======== GIVEN ENTRIES ========

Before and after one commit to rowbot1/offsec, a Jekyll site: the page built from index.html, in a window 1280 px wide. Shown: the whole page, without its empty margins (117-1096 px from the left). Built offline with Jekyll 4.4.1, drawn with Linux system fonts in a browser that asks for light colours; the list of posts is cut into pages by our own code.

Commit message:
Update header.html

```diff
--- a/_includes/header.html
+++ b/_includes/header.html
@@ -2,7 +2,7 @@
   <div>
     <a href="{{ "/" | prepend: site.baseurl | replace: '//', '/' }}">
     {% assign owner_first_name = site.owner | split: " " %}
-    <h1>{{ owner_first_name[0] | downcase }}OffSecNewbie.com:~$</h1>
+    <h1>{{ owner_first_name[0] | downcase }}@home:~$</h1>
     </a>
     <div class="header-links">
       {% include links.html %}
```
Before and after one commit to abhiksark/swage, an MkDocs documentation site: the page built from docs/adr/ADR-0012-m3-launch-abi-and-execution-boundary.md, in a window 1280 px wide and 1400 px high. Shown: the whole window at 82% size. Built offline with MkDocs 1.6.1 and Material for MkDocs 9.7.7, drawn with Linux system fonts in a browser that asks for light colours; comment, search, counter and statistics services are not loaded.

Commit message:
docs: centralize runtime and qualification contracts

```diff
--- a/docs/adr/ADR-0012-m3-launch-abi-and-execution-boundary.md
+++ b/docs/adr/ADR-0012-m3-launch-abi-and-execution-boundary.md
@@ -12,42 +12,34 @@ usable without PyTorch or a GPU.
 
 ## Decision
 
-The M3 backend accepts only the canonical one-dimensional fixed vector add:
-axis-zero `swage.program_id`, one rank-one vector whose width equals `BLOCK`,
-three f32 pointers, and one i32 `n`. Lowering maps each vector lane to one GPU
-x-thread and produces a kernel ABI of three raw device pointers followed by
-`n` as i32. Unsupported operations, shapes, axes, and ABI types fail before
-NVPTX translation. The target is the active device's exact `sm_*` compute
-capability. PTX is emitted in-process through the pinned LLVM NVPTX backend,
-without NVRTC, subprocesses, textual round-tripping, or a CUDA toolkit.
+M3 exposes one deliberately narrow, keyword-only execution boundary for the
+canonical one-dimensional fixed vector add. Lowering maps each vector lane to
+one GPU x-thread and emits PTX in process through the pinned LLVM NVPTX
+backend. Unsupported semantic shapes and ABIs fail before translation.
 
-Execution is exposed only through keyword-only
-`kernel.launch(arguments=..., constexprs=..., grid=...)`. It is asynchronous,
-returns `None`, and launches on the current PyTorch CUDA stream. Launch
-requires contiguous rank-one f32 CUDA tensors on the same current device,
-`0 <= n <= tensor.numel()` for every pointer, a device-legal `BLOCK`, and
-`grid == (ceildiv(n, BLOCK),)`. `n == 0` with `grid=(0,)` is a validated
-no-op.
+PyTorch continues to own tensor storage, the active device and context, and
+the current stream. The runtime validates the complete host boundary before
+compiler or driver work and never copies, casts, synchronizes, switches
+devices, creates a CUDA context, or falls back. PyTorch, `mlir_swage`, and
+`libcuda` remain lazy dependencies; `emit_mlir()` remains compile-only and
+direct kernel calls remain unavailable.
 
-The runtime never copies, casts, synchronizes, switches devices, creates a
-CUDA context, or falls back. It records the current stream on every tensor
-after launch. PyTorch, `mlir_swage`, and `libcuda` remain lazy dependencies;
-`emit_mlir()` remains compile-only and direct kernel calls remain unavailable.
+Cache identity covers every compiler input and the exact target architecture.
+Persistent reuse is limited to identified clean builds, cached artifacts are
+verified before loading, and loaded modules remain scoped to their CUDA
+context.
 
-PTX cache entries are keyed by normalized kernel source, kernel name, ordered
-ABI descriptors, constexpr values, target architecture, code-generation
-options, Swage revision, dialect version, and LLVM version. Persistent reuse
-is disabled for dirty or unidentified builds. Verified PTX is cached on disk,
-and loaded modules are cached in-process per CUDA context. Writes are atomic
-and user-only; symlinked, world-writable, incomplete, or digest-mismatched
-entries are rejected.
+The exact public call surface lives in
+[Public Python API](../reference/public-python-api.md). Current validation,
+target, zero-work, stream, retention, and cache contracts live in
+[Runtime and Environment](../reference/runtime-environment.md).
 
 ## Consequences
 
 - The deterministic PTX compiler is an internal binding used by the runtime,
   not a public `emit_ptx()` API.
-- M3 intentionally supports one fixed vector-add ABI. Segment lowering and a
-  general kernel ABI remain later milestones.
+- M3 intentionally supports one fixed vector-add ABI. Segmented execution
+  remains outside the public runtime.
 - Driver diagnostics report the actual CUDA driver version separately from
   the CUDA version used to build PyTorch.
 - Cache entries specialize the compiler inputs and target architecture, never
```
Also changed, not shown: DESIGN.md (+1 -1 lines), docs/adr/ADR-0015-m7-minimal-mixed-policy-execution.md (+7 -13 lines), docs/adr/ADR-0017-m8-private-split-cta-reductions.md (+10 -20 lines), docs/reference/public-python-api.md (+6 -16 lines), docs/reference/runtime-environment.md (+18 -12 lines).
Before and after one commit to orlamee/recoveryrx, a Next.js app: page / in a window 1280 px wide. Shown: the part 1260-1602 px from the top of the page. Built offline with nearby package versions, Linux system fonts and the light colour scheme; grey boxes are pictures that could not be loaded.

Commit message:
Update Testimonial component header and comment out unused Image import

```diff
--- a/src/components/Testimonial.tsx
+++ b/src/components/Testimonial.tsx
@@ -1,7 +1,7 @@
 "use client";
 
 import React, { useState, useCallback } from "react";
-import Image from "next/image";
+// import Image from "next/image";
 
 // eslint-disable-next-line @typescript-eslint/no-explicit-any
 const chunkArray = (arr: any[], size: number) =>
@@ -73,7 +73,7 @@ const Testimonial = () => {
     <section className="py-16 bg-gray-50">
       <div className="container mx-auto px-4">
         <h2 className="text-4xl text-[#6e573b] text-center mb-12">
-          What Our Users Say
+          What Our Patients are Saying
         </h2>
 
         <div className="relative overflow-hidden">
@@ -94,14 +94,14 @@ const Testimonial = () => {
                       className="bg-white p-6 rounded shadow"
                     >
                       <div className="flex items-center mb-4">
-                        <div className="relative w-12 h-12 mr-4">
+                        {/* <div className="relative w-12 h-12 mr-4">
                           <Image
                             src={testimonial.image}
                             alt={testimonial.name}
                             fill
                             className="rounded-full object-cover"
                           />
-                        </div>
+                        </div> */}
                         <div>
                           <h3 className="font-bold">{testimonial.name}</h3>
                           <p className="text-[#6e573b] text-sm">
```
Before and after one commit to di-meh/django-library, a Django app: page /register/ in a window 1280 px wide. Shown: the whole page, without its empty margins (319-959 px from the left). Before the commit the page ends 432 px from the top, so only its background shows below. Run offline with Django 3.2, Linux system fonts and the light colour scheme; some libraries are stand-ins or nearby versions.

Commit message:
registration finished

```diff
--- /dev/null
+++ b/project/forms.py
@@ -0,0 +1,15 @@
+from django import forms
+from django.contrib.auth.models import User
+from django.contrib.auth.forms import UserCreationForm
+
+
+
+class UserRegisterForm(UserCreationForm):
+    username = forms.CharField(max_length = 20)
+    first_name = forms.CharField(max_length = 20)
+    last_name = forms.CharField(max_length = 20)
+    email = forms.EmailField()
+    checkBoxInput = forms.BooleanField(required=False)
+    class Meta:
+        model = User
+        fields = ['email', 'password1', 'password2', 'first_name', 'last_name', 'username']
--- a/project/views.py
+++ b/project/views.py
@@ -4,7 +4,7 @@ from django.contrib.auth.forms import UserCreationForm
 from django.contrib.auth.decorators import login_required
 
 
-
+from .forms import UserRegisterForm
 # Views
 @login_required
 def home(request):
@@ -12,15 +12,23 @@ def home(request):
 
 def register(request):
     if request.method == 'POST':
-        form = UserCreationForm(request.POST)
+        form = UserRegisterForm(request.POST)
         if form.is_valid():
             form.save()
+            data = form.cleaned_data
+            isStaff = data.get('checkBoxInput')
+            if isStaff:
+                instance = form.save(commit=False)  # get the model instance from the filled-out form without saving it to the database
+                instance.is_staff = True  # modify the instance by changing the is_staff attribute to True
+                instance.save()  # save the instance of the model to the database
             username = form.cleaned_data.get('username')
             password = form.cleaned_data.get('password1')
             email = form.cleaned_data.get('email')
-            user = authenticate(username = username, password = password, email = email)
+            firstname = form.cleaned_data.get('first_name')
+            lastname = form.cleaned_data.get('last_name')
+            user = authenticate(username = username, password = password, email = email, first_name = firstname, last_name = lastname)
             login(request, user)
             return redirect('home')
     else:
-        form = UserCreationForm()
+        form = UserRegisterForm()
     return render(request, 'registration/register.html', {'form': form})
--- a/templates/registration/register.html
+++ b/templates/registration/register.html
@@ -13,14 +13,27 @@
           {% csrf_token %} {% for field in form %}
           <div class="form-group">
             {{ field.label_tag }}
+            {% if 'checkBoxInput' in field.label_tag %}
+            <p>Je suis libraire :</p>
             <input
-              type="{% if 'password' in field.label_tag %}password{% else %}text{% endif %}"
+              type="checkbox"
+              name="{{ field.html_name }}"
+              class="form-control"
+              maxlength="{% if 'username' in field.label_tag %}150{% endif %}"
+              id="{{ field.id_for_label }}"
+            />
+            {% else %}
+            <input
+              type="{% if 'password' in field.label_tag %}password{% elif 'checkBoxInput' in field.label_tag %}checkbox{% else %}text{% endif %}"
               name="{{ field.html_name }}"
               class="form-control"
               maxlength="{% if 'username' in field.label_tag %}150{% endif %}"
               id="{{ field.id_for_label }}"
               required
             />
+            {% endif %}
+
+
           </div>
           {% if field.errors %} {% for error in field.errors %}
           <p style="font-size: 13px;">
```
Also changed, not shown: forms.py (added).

========

* WHAT THIS TASK INVOLVES
Repeat the material word for word from its opening line up to and including the line containing "Update header.html".

* ANSWER BOX
Before and after one commit to rowbot1/offsec, a Jekyll site: the page built from index.html, in a window 1280 px wide. Shown: the whole page, without its empty margins (117-1096 px from the left). Built offline with Jekyll 4.4.1, drawn with Linux system fonts in a browser that asks for light colours; the list of posts is cut into pages by our own code.

Commit message:
Update header.html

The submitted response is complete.